Exercise details ->
The listing below must be copied exactly and in full.

Input material ->
::::
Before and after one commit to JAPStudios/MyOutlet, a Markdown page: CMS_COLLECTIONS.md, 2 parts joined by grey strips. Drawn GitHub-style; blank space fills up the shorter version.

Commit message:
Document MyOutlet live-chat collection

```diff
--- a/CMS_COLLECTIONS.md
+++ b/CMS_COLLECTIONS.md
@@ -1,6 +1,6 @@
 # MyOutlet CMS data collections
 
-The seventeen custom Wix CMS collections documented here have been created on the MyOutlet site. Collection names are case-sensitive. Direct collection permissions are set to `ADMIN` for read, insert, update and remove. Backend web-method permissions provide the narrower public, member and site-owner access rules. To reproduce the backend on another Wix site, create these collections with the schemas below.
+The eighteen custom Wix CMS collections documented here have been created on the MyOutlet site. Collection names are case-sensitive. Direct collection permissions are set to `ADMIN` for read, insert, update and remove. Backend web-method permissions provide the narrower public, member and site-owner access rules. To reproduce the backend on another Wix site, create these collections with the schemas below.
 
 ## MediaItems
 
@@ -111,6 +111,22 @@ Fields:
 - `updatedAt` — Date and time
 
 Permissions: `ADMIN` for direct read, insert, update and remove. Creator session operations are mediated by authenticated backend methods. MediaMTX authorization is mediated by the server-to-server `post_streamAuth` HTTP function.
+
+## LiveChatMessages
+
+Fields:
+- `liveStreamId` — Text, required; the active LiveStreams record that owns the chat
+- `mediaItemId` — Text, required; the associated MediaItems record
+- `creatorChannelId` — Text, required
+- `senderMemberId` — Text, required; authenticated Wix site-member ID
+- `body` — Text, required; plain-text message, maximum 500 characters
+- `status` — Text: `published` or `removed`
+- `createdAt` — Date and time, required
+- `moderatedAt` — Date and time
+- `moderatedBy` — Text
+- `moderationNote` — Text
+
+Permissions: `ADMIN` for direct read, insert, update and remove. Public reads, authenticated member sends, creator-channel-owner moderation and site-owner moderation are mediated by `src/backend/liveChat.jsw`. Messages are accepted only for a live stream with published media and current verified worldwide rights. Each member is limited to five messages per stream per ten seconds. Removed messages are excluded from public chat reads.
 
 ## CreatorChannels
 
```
::::
Solution for this exercise ->
Before and after one commit to JAPStudios/MyOutlet, a Markdown page: CMS_COLLECTIONS.md, 2 parts joined by grey strips. Drawn GitHub-style; blank space fills up the shorter version.

Commit message:
Document MyOutlet live-chat collection

```diff
--- a/CMS_COLLECTIONS.md
+++ b/CMS_COLLECTIONS.md
@@ -1,6 +1,6 @@
 # MyOutlet CMS data collections
 
-The seventeen custom Wix CMS collections documented here have been created on the MyOutlet site. Collection names are case-sensitive. Direct collection permissions are set to `ADMIN` for read, insert, update and remove. Backend web-method permissions provide the narrower public, member and site-owner access rules. To reproduce the backend on another Wix site, create these collections with the schemas below.
+The eighteen custom Wix CMS collections documented here have been created on the MyOutlet site. Collection names are case-sensitive. Direct collection permissions are set to `ADMIN` for read, insert, update and remove. Backend web-method permissions provide the narrower public, member and site-owner access rules. To reproduce the backend on another Wix site, create these collections with the schemas below.
 
 ## MediaItems
 
@@ -111,6 +111,22 @@ Fields:
 - `updatedAt` — Date and time
 
 Permissions: `ADMIN` for direct read, insert, update and remove. Creator session operations are mediated by authenticated backend methods. MediaMTX authorization is mediated by the server-to-server `post_streamAuth` HTTP function.
+
+## LiveChatMessages
+
+Fields:
+- `liveStreamId` — Text, required; the active LiveStreams record that owns the chat
+- `mediaItemId` — Text, required; the associated MediaItems record
+- `creatorChannelId` — Text, required
+- `senderMemberId` — Text, required; authenticated Wix site-member ID
+- `body` — Text, required; plain-text message, maximum 500 characters
+- `status` — Text: `published` or `removed`
+- `createdAt` — Date and time, required
+- `moderatedAt` — Date and time
+- `moderatedBy` — Text
+- `moderationNote` — Text
+
+Permissions: `ADMIN` for direct read, insert, update and remove. Public reads, authenticated member sends, creator-channel-owner moderation and site-owner moderation are mediated by `src/backend/liveChat.jsw`. Messages are accepted only for a live stream with published media and current verified worldwide rights. Each member is limited to five messages per stream per ten seconds. Removed messages are excluded from public chat reads.
 
 ## CreatorChannels
 
```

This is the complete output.